Expression of the Helicoverpa Cathepsin B-Like
Proteinase During Embryonic Development
Xiao-Fan Zhao,1* Xiao-Meng An,1 Jin-Xing Wang,1 Du-Juan Dong,1 Xin-Jun Du,1
Shinji Sueda,2 and Hiroki Kondo2
Cathepsin B-like proteinase from Helicoverpa armigera (HCB) was proposed as being involved in the degradation of yolk
proteins during embryonic development. Recombinant HCB was expressed as a fusion protein with GST in Escherichia coli
BL21 on the basis of its cDNA and purified to homogeneity. The fusion protein was cleaved with thrombin to generate a
soluble protease with a mass of 37 kDa. A polyclonal antiserum against this recombinant protein, raised in the rabbit,

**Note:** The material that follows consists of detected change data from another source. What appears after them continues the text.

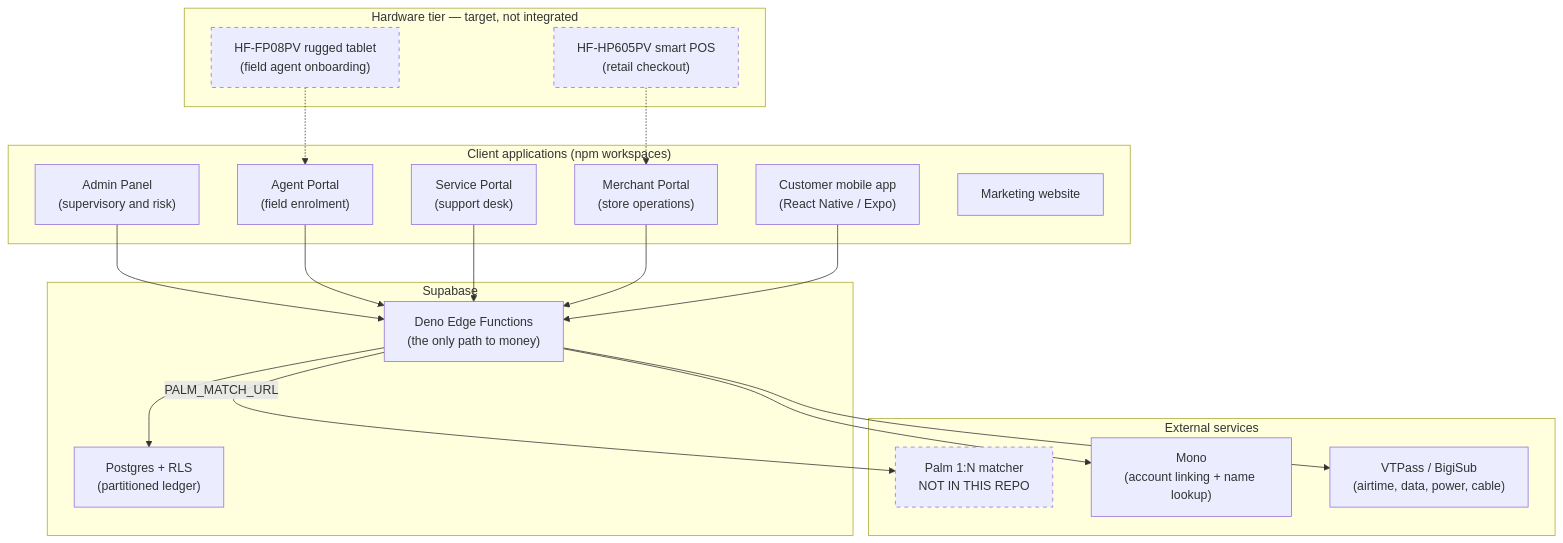
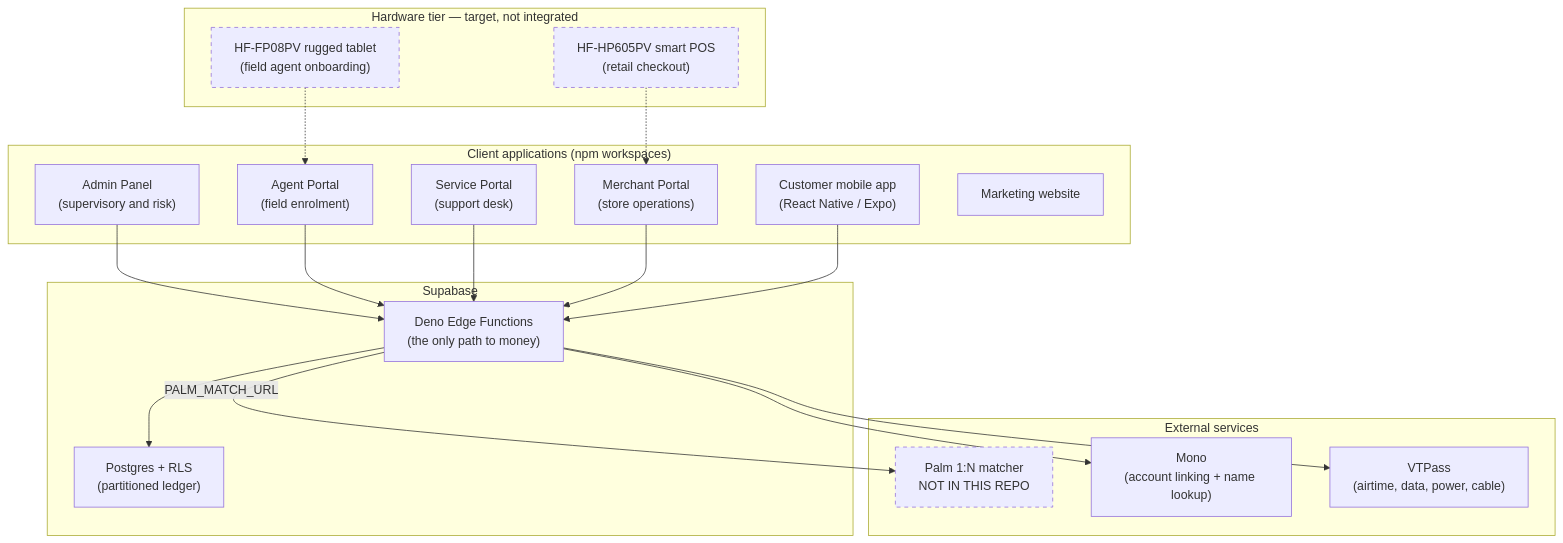
One commit to MiliPay/MiliPay changed the first of 2 diagrams in README.md. Above: the diagram before and after it, drawn with Mermaid. The commit also changed other lines of this file and 32 other files, not shown here.

````diff
--- a/README.md
+++ b/README.md
@@ -87,39 +87,39 @@
 ```mermaid
 flowchart TB
     subgraph Hardware ["Hardware tier — target, not integrated"]
         FP08PV["HF-FP08PV rugged tablet<br/>(field agent onboarding)"]
         HP605["HF-HP605PV smart POS<br/>(retail checkout)"]
     end
 
     subgraph ClientApps ["Client applications (npm workspaces)"]
         AdminPanel["Admin Panel<br/>(supervisory and risk)"]
         AgentPortal["Agent Portal<br/>(field enrolment)"]
         ServicePortal["Service Portal<br/>(support desk)"]
         MerchantPortal["Merchant Portal<br/>(store operations)"]
         MobileApp["Customer mobile app<br/>(React Native / Expo)"]
         Website["Marketing website"]
     end
 
     subgraph Backend ["Supabase"]
         EdgeFns["Deno Edge Functions<br/>(the only path to money)"]
         Postgres["Postgres + RLS<br/>(partitioned ledger)"]
     end
 
     subgraph External ["External services"]
         Matcher["Palm 1:N matcher<br/>NOT IN THIS REPO"]
         Mono["Mono<br/>(account linking + name lookup)"]
-        VTU["VTPass / BigiSub<br/>(airtime, data, power, cable)"]
+        VTU["VTPass<br/>(airtime, data, power, cable)"]
     end
 
     FP08PV -.-> AgentPortal
     HP605 -.-> MerchantPortal
     AdminPanel & AgentPortal & ServicePortal & MerchantPortal --> EdgeFns
     MobileApp --> EdgeFns
     EdgeFns --> Postgres
     EdgeFns -->|PALM_MATCH_URL| Matcher
     EdgeFns --> Mono
     EdgeFns --> VTU
 
     classDef missing stroke-dasharray: 5 5
     class Matcher,FP08PV,HP605 missing
 ```
````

recognized three isoforms of HCB in an ovary homogenate of this insect. Expression of this enzyme during embryonic development was studied using immunoblotting, immunohistochemistry and activity assay. It was found that HCB was expressed
during embryonic development and that its proteolytic activity was detected from embryonic developmental eggs. The fact that
HCB activity is observed in ovaries and developing eggs suggested that the enzyme had already been activated before embryonic development. Immunohistochemistry indicated that the enzyme was located in follicular cells, the sphere of yolk granules, and the fat bodies of female adult. These lines of evidence suggested strongly that HCB takes part in the degradation of
yolk proteins during the development of embryo. Arch. Insect Biochem. Physiol. 58:39–46, 2005. © 2004 Wiley-Liss, Inc.
KEYWORDS: Helicoverpa armigera; cathepsin B-like proteinase; expression; embryonic development
Cathepsin B-like proteinase (EC plays
a vital role in various physiological and pathological processes in mammals, such as the regulation
of cell death (Takuma et al., 2003) and tumor invasion (Eijan et al., 2003). Cathepsin B-like proteinases also are involved in the degradation of yolk
proteins during embryonic development in oviparous animals (Carnevali et al., 1999). Several cathepsin B-like proteinases have been reported from
insects, such as the fruit fly, Drosophila melanogaster
(Adams et al., 2000), the flesh fly, Sarcophaga
peregrina (Takahashi et al., 1993), the mosquito,
Aedes aegypti (Cho et al., 1999) and from the silk
worm, Bombyx mori (Xu and Kawasaki, 2001). Although actions of cysteine proteases and serine proteases in embryonic development are known
(Takahashi et al., 1996), the role of cathepsin B in
embryonic development was implicated only for
A. aegypti. The cathepsin B-like protease from mosquitoes is synthesized and secreted as a latent
proenzyme in a sex-, stage-, and tissue-specific
manner, by the fat body (Cho et al., 1999). The
secreted hemolymph form of the enzyme is a large
molecule, likely a hexamer, consisting of 44-kDa
Department of Biology, School of Life Sciences, Shandong University, Jinan, China
Department of Biochemical Engineering and Science, Kyushu Institute of Technology, Iizuka, Japan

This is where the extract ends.